Our impression has been that most hospitals are not able to get everything they need from their EMR platform. Even health systems that are flagship partners of the large EMR providers – using everything that the EMR offers in return for a discount and some marketing – are not able to use everything effectively. So, there is a broad trend in our industry of ‘appification’… the creation of smart, innovative, nuanced, well-designed solutions that do something specific with a clinical workflow that the EMR vendors simply cannot compete with. With this, all the largest players are bringing their own “app stores” to market, creating an integration point for third parties, along with some fees. In fact, Q-Centrix joined Epic’s app store, known as the App Orchard, in 2018.

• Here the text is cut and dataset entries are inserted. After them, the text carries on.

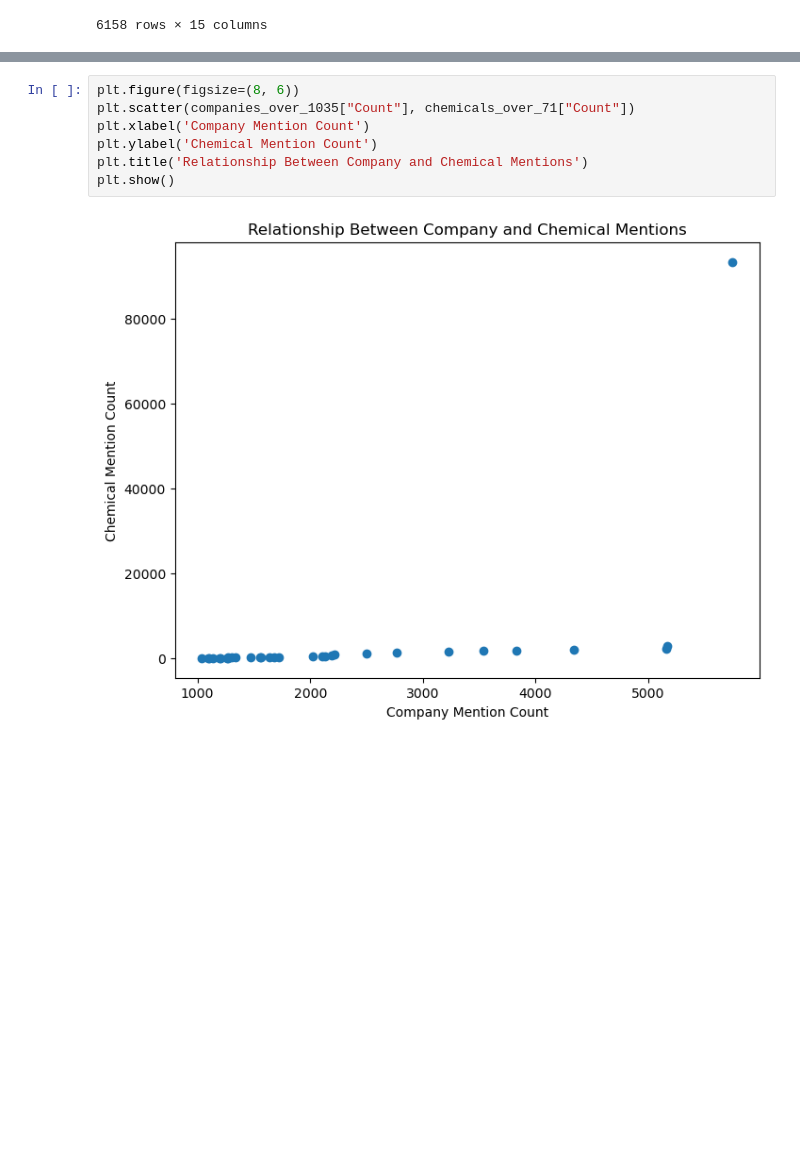
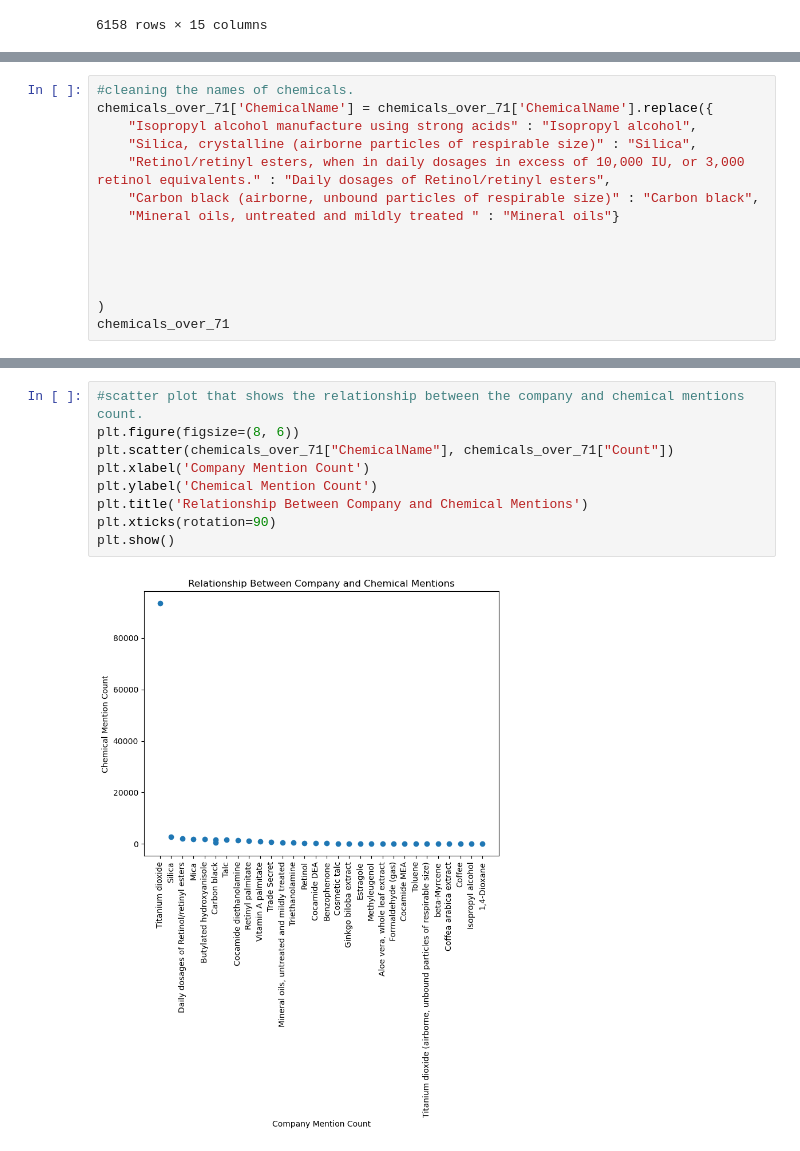
Before and after one commit to Nova8F/Project_1.0, a Jupyter notebook: MA_project1group1.ipynb, the cells around one changed output, grey strips where cells are left out. Drawn from its saved outputs; the diff is of its cells as text; blank space fills up the shorter version.

```diff
--- a/MA_project1group1.ipynb
+++ b/MA_project1group1.ipynb
@@ -190,3 +196,17 @@ chemicals_over_71
 | 28 | Coffee | 80 |
 | 29 | Isopropyl alcohol manufacture usi... | 75 |
 | 30 | 1,4-Dioxane | 71 |
+# %%
+#cleaning the names of chemicals.
+chemicals_over_71['ChemicalName'] = chemicals_over_71['ChemicalName'].replace({
+    "Isopropyl alcohol manufacture using strong acids" : "Isopropyl alcohol",
+    "Silica, crystalline (airborne particles of respirable size)" : "Silica",
+    "Retinol/retinyl esters, when in daily dosages in excess of 10,000 IU, or 3,000 retinol equivalents." : "Daily dosages of Retinol/retinyl esters",
+    "Carbon black (airborne, unbound particles of respirable size)" : "Carbon black",
+    "Mineral oils, untreated and mildly treated	" : "Mineral oils"}
+
+
+
+
+)
+chemicals_over_71
@@ -193,9 +231,11 @@ chemicals_over_71
 # %%
+#scatter plot that shows the relationship between the company and chemical mentions count.
 plt.figure(figsize=(8, 6))
-plt.scatter(companies_over_1035["Count"], chemicals_over_71["Count"])
+plt.scatter(chemicals_over_71["ChemicalName"], chemicals_over_71["Count"])
 plt.xlabel('Company Mention Count')
 plt.ylabel('Chemical Mention Count')
 plt.title('Relationship Between Company and Chemical Mentions')
+plt.xticks(rotation=90)
 plt.show()
 # %% [output]
-[figure, old version]
+[figure, new version]
```
Also changed, not shown: parts of 26 cells of this notebook.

As a result of these trends, it’s no longer a question of whether your organization is interoperable or not. Rather, it’s more useful to ask… What’s our strategy? Why do we want to have systems interfacing? Or why do we NEED them to interface?
The answer depends on your unique combination of priorities and needs … Will you A) Standardize your entire system on one EMR platform and purchase all of the associated ‘modules’? And, then implement every single feature the vendor has, from the revenue cycle capability to the infection prevention module? Or, B) Implement various best of breed applications for some of your critical clinical processes (see prevention, infection above) and seek different solutions for the others?
Yet, another approach is a blending of these two concepts: seeking holistic, ‘platform’ solutions and partnerships capable of taking on whole problems or sets of problems. In this case, you’re deploying a best of breed solution for your most critical needs as well as more broadly.
For example, at Q-Centrix, we saw clinical data registry management as an area where a more comprehensive approach could solve interface challenges. Through a Universal Registry Solution, we manage the entire registry-encounter lifecycle – from data capture to submission. Furthermore, we bring hospitals’ data into our technology platform and leverage the aforementioned third-party integration, freeing our partners’ IT teams from having to bridge so many system gaps. The result is improved efficiency, money saved, and delivery of the data needed to improve clinical processes.
So, as we say goodbye to 2018, should we be singing: “May interoperability be forgot, and never brought to mind.” Perhaps not quite. More practically, you can leave behind the traditional notion of interoperability as a one-and-done deal and instead acknowledge that it’s an ongoing effort. Then, resolve to talk with your team and vendors about where seamless data exchange and use is most critical among your processes and what degree of standardization across them is necessary to achieve your goals.